New Lower Red Clay Valley Blog

I need to put up this post to make up for an omission from the last one. While researching for the last post about the Continental Army encampment and battle that wasn't, I came across a new blog relating to the history of the Marshallton/Red Clay Valley area. Lower Red Clay Valley is authored by the same local resident, Denis Hehman, who also put up the Historic Lower Red Clay Valley PictureTrail site, which I've had a link to on this site for a while. While both sites have roughly the same mission, the new blog should end up being a more open, flexible platform for him to expand. While there is some text, the site mainly focuses on being a pictorial journey through the region.

As for the site's mission, here is how he puts it:
If you walked along the Red Clay Creek from Faulkland Road to a little beyond Stanton you would pass remnants of Delaware's history / heritage. Here are remains of a 19th. century amusement park, a 1860's steam train, saw and grist mills along with cotton mills that supplied cloth to the army during the Civil War. Here Gen. George Washington's Army entrenched in 1777 for the defense of Philadelphia and in 1782 the French camped here returning from the final battle of the Revolutionary War in Yorktown. Also, at the southern end is the W3R, The Washington - Rochambeau Revolutionary Route, a National Parks Service Trail.

If you were to stray away from the stream you could still find structures and landscapes that have supported these activities and more.

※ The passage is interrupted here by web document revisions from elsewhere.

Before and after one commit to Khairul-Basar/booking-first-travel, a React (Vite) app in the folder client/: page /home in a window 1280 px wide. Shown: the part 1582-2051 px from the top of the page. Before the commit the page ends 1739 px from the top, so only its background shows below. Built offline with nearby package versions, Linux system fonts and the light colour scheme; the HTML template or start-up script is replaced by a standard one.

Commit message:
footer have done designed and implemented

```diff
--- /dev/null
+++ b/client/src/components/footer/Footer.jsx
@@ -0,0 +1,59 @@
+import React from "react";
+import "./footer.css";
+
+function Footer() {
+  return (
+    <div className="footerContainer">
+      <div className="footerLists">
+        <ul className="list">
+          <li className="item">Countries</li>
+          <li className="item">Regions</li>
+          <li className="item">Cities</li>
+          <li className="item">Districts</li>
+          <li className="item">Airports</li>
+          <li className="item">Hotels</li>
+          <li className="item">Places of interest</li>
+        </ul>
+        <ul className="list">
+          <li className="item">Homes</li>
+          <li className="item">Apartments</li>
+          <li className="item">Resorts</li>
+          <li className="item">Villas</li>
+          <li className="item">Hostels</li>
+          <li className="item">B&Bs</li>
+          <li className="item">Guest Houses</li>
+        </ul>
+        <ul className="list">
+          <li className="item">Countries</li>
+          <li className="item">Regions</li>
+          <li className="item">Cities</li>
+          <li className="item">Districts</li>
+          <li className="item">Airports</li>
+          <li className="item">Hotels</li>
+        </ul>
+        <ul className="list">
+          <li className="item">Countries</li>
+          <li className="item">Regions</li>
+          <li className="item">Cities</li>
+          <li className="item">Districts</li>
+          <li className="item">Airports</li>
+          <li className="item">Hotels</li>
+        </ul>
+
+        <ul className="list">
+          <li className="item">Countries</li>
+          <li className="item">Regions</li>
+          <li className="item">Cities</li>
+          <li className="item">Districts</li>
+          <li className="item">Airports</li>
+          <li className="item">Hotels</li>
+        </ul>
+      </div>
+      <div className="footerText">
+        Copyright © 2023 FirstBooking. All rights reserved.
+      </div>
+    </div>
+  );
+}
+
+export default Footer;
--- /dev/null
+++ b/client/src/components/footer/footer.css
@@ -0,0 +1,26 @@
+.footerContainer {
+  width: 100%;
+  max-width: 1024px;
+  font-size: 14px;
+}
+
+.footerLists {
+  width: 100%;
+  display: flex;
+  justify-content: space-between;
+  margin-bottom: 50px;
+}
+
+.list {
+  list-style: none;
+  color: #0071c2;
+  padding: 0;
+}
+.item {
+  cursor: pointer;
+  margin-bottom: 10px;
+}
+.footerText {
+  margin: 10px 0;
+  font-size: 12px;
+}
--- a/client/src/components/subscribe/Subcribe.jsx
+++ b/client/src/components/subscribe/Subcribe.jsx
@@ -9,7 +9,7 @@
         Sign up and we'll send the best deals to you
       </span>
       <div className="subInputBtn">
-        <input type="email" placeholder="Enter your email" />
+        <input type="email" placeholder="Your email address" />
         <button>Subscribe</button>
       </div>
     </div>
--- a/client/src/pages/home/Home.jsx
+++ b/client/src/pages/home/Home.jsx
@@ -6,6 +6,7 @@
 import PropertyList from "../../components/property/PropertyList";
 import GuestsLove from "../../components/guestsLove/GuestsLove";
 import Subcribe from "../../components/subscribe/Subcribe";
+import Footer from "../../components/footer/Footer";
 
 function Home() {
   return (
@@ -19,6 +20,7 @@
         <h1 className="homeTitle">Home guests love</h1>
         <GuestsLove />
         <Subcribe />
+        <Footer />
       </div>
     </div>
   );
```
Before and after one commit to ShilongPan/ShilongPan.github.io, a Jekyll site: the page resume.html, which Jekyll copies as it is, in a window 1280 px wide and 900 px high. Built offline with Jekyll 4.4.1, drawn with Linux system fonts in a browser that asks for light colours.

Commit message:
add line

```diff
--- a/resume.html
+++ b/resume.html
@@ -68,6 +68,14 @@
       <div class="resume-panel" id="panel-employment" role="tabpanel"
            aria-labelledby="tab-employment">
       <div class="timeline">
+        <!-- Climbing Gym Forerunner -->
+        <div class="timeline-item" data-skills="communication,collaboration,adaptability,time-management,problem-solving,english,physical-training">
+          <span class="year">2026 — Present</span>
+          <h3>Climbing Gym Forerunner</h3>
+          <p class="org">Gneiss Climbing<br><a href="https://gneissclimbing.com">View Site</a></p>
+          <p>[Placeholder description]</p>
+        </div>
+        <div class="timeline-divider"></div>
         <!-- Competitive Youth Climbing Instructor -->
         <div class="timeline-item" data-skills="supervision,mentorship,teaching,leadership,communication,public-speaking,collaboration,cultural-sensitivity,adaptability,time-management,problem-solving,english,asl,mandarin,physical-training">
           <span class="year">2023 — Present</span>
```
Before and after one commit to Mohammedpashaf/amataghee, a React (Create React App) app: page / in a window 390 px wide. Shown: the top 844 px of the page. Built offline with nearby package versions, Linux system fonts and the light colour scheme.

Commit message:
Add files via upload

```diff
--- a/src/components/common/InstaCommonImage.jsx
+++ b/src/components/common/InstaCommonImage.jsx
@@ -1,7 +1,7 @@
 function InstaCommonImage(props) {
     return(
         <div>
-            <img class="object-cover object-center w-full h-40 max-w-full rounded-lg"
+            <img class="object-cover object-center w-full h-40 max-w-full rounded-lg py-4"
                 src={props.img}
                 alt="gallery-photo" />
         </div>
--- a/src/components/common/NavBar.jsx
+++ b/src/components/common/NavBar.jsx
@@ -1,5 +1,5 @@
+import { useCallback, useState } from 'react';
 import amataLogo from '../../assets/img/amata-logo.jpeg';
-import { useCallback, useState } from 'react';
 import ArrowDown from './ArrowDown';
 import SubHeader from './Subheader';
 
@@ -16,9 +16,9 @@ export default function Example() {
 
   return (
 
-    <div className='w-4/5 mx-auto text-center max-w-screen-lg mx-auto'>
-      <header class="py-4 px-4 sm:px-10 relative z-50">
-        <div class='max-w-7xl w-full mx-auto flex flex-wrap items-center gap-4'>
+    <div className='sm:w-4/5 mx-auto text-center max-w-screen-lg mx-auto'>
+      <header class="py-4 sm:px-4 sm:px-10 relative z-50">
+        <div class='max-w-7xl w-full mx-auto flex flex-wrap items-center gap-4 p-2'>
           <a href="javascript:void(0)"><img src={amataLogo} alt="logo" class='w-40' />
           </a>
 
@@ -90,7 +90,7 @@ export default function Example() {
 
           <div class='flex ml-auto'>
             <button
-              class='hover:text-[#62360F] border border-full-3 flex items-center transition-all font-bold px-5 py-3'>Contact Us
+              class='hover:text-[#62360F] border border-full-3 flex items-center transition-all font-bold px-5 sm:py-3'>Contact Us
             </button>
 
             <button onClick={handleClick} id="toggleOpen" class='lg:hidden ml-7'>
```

The intent of this site is to show these resources in photos and maybe a little text to help tell its story.
Already, Denis has posted pictures of St. Barnabas' Church, flooding along the Red Clay, an endangered house on Kiamensi Road, and a picture of a local semi-pro baseball team from 1932, among many other things. Also, the map and picture I used for the Battle of Red Clay post came courtesy of this site. If you want to see more, go take a look! And since this is in a blog format, unlike the old site (which is still active), there is commenting available on the posts, allowing for a more interactive experience. I personally think this is great, and I'd love to see a whole network of local history-focused sites someday. As we've seen here, there is certainly interest in the topic out there. Good luck, Denis, and I can't wait to see what beautiful pictures you post next!

1 comment:

  1. thanks you mentioned the LRCV blog is a little more interactive and allows for an easier way of showing off the resources in the Lower Red Clay Valley. This site is in no way to compete with yours, which is awesome. It just allows me to post things as I and others might view as interesting, whether old or current. The amount of the past remaining in the area is really great. I grew up not far from here and never knew until I moved here what was here or what "happened" here. Also, I am in no way a photographer but like recording in photos. Old photos are always a plus.

    Thanks again